Change detection data
————

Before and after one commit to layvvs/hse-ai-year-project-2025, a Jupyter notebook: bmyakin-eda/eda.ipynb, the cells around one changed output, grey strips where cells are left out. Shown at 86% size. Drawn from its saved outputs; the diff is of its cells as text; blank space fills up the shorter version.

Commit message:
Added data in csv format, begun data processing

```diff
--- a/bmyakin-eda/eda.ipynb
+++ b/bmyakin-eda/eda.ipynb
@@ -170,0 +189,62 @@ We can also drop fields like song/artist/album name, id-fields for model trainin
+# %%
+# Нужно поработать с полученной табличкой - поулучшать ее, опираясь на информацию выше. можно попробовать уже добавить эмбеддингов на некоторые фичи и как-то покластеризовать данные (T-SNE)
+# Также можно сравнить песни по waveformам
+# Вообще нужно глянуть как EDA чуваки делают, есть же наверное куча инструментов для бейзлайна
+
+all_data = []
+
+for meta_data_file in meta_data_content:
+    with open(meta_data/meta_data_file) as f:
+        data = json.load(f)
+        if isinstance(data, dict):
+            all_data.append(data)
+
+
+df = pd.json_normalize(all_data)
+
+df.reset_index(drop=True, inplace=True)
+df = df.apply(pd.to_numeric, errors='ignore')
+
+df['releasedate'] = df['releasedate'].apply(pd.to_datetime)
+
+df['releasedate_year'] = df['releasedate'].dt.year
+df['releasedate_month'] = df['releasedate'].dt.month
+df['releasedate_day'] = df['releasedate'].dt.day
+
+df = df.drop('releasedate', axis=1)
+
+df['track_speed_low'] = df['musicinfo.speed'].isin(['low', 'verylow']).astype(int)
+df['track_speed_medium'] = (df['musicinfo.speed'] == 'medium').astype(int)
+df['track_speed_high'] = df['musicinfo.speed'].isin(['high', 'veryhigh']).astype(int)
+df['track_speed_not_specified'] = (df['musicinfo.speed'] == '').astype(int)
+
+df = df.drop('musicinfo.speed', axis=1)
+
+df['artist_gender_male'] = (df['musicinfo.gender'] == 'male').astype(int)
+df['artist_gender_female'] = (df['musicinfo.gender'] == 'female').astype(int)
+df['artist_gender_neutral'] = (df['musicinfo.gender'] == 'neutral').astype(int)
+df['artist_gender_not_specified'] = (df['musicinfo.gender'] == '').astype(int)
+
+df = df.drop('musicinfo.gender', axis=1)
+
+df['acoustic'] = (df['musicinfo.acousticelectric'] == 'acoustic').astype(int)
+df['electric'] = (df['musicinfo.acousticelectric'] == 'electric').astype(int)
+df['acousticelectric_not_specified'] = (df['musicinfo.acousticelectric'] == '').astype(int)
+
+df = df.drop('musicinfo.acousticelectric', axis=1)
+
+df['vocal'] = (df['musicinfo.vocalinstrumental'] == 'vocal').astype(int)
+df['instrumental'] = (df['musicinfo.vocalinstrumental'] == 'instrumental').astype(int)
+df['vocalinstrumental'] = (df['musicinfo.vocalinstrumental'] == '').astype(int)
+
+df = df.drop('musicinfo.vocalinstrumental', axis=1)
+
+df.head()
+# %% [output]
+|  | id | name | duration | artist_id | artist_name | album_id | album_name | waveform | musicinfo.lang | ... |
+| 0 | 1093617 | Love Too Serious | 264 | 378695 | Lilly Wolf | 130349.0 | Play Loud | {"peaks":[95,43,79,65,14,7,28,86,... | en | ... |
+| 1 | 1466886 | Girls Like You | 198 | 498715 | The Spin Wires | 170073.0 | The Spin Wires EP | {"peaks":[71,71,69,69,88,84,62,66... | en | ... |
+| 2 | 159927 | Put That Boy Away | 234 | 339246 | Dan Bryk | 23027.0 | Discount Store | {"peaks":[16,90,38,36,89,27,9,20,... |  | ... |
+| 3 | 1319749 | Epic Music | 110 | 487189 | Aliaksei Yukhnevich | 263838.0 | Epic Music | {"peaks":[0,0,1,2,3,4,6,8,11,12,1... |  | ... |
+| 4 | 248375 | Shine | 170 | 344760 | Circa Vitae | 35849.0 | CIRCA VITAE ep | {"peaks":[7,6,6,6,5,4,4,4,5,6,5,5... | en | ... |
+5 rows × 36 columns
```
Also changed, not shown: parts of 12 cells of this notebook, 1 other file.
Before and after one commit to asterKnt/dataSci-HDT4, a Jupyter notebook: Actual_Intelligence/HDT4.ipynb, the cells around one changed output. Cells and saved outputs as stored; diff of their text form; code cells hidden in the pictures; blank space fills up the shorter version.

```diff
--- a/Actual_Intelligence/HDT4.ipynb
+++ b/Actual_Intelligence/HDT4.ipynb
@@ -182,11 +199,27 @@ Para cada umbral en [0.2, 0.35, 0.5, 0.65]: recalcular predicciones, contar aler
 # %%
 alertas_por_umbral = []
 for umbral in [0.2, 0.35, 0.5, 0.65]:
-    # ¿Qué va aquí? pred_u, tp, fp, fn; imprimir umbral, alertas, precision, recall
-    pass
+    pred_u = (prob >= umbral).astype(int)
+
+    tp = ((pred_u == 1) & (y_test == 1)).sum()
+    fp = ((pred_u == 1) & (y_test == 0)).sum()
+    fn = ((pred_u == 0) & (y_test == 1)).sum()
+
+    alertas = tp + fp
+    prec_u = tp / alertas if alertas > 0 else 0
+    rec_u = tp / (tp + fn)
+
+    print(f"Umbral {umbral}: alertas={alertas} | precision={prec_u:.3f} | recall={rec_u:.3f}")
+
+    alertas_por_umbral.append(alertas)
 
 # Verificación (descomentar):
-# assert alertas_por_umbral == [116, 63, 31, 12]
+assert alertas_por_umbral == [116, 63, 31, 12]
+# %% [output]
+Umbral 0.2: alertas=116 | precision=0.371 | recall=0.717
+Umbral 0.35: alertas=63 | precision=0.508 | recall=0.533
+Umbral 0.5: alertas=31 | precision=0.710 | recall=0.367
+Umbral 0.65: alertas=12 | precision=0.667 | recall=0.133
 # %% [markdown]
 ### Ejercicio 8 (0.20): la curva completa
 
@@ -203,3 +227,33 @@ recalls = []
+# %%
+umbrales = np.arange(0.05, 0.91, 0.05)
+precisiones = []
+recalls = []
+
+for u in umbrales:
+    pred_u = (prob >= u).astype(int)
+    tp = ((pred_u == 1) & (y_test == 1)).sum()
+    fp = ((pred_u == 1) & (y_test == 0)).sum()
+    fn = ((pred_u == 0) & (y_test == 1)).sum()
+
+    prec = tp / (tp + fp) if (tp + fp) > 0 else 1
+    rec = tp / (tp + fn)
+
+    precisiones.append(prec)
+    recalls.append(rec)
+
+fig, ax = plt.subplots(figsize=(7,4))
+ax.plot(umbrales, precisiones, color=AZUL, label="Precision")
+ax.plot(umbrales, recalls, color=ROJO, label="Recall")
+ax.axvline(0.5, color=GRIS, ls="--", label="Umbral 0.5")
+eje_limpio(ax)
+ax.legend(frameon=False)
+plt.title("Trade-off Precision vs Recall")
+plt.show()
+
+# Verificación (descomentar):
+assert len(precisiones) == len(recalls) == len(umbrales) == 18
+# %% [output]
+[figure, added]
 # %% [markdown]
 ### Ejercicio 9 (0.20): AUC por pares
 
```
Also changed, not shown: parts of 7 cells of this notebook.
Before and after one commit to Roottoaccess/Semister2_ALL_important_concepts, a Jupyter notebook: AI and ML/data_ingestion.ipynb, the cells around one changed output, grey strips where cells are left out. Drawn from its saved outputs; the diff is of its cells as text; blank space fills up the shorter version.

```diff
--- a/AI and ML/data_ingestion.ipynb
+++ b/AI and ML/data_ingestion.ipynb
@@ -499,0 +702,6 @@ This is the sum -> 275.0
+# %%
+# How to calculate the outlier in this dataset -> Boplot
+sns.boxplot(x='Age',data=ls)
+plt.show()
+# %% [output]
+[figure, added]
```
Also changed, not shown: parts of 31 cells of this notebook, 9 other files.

————

| Exercise details |
Please filter the entries for the word "vocalinstrumental" and copy the lines that have it.

| Written answer |
+df['vocal'] = (df['musicinfo.vocalinstrumental'] == 'vocal').astype(int)
+df['instrumental'] = (df['musicinfo.vocalinstrumental'] == 'instrumental').astype(int)
+df['vocalinstrumental'] = (df['musicinfo.vocalinstrumental'] == '').astype(int)
+df = df.drop('musicinfo.vocalinstrumental', axis=1)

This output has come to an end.